= Exercise input =
Content starts

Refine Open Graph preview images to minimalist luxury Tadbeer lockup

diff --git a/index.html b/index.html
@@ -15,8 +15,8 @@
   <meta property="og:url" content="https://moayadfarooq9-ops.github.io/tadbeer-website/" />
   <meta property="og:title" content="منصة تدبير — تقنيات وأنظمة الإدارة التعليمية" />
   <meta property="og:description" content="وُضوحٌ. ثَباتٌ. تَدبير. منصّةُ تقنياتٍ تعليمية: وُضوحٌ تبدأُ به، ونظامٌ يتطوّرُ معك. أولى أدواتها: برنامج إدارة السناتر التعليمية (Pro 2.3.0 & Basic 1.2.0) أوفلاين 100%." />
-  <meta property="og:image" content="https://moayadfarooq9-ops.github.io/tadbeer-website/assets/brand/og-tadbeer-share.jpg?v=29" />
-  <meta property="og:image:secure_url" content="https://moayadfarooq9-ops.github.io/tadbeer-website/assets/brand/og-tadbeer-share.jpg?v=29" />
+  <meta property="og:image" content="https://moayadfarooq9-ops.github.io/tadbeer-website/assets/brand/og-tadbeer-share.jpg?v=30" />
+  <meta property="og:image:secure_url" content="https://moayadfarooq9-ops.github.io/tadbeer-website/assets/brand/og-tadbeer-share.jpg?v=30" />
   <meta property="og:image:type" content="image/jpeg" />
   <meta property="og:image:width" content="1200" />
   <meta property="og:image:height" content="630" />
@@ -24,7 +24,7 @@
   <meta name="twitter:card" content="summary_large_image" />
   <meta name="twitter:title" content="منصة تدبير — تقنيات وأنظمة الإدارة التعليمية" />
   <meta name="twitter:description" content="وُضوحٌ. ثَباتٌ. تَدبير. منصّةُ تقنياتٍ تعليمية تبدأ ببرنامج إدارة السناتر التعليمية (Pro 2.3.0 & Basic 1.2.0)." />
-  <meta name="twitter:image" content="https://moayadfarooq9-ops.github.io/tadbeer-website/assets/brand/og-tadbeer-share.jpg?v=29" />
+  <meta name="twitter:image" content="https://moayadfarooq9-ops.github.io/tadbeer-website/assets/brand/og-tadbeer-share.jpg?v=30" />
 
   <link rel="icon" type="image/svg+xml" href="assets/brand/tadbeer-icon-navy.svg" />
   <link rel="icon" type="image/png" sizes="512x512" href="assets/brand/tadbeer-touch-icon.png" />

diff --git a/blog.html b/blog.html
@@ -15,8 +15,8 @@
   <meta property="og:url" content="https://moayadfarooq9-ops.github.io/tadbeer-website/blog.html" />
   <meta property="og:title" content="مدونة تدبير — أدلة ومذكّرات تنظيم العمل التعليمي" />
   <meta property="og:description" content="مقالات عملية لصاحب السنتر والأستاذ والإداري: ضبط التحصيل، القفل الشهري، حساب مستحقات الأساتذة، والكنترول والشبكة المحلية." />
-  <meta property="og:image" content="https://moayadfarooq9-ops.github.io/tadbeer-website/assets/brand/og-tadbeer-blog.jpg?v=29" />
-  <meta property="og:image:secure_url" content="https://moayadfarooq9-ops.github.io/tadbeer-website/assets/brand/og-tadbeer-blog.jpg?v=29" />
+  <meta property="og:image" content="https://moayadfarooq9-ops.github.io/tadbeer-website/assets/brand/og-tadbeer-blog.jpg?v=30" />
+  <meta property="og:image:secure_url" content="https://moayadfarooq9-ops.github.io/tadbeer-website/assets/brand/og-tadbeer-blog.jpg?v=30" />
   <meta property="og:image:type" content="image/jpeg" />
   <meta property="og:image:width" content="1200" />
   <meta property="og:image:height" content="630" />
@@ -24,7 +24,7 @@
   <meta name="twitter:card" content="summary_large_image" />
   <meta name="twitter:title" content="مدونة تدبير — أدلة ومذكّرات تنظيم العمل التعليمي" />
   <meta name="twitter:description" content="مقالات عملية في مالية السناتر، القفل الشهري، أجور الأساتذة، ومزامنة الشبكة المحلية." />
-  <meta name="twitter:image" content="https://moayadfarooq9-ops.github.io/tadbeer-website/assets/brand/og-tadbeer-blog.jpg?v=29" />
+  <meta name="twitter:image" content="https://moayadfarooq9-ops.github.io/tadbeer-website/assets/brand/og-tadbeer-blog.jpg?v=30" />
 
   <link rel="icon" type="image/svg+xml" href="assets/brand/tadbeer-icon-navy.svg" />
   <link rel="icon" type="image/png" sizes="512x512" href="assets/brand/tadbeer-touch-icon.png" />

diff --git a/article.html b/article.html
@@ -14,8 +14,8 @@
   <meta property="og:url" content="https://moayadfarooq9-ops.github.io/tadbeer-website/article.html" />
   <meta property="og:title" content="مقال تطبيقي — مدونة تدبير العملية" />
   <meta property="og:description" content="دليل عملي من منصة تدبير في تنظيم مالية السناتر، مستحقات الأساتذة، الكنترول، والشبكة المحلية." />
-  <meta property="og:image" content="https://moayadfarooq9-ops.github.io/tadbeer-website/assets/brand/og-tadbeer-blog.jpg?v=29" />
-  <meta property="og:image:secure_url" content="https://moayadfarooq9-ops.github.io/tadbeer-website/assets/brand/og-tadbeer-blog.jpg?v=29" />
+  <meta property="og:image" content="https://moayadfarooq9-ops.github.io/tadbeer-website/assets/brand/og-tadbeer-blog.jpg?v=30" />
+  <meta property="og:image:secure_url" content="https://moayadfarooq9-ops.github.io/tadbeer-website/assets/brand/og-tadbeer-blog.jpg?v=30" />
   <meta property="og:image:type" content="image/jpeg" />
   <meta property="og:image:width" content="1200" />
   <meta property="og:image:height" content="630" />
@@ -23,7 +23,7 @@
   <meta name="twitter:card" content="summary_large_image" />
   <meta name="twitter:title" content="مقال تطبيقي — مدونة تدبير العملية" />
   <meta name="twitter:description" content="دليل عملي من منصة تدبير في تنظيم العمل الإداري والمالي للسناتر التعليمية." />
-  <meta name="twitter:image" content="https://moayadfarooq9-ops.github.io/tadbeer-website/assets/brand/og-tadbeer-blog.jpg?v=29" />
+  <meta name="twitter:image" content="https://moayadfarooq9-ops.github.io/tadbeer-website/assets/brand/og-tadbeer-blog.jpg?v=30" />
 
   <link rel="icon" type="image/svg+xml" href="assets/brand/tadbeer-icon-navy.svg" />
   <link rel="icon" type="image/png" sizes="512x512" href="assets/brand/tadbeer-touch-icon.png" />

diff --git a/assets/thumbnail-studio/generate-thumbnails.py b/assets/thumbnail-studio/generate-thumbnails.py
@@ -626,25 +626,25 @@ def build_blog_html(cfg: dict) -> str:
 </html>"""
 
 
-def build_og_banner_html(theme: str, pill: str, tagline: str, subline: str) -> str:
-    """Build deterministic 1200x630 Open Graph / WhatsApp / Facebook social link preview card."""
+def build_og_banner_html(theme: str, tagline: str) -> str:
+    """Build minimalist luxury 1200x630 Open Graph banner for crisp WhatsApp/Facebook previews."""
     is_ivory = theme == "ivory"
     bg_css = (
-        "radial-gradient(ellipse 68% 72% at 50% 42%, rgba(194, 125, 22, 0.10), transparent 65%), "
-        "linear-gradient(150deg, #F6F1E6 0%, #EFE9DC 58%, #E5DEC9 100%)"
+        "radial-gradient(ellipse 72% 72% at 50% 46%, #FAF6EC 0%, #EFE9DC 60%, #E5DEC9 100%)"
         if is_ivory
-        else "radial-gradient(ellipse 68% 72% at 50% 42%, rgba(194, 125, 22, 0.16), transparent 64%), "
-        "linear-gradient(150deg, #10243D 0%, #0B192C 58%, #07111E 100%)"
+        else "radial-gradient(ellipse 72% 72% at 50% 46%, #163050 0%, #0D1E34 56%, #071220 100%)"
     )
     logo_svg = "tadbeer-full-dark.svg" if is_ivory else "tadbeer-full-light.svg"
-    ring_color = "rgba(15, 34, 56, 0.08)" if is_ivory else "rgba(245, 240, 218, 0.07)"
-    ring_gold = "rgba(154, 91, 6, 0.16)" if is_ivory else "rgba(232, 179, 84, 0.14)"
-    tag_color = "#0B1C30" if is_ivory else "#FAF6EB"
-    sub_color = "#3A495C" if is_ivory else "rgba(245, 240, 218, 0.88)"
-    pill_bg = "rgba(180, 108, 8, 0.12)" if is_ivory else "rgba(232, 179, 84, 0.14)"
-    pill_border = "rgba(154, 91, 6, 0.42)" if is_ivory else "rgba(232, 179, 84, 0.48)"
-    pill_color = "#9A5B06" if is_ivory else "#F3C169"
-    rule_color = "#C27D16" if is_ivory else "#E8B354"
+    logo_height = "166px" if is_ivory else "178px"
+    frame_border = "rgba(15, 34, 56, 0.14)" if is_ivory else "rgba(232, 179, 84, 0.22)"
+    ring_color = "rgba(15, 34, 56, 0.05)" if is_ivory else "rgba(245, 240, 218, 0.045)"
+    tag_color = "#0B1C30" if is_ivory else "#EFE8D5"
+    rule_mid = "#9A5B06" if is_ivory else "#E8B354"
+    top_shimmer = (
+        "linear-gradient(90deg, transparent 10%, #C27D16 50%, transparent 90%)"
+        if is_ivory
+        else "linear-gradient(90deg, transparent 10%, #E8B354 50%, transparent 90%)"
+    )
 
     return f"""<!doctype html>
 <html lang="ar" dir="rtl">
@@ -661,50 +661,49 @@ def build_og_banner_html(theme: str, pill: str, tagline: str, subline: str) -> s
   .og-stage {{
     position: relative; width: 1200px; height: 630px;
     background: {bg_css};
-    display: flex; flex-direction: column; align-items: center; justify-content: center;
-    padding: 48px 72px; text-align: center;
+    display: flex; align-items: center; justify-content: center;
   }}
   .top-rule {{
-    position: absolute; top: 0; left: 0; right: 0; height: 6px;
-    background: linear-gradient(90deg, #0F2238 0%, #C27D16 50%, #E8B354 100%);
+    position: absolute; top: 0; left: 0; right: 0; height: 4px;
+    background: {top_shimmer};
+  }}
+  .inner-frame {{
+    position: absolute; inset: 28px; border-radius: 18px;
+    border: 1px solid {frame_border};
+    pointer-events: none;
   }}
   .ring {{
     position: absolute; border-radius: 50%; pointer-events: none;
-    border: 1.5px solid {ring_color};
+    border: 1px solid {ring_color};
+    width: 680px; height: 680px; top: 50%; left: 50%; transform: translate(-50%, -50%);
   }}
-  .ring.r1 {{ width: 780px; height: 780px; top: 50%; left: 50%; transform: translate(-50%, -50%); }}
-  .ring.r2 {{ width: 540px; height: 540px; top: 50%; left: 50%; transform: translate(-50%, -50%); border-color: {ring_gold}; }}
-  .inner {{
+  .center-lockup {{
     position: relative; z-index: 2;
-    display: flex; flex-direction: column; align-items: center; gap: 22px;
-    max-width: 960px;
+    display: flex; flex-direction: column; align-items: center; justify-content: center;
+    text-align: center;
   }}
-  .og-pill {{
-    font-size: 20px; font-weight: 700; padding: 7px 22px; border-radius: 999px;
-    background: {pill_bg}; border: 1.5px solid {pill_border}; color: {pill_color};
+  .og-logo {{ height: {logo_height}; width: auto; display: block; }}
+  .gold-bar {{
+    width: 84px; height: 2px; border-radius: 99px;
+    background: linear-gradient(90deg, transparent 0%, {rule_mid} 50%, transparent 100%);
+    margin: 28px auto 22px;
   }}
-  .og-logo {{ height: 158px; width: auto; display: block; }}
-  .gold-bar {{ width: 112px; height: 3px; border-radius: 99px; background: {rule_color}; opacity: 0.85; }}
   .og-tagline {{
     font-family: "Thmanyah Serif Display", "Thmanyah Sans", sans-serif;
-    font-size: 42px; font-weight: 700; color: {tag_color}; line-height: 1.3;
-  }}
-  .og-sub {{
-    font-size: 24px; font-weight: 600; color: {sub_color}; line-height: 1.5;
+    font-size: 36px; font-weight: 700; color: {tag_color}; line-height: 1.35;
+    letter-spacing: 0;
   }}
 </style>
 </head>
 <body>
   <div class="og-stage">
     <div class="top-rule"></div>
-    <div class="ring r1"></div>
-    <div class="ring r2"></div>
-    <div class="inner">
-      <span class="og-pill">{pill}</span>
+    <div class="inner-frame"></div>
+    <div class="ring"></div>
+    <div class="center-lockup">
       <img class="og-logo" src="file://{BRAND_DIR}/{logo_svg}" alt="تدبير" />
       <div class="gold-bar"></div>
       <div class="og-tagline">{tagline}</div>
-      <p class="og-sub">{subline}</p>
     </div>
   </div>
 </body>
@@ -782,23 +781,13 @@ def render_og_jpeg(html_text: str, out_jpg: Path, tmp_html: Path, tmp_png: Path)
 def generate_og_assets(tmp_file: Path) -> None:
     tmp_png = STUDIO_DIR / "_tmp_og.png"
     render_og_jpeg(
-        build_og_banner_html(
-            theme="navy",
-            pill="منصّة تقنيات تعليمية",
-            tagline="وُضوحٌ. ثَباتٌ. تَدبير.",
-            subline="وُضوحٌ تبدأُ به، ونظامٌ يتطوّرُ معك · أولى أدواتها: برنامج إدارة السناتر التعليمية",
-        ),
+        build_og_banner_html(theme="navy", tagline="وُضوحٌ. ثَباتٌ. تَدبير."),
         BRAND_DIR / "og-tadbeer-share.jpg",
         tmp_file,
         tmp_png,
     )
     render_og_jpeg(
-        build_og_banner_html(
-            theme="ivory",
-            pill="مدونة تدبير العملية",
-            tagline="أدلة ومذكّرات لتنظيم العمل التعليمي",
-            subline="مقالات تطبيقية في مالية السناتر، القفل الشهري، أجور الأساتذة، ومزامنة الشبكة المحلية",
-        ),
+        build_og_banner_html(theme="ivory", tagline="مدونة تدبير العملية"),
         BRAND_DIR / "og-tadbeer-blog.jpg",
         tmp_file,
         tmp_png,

Content ends

= Prompt =
Count the lines in the material above where the word "justify" occurs, and reply with nothing but the number.

= Expected answer =
3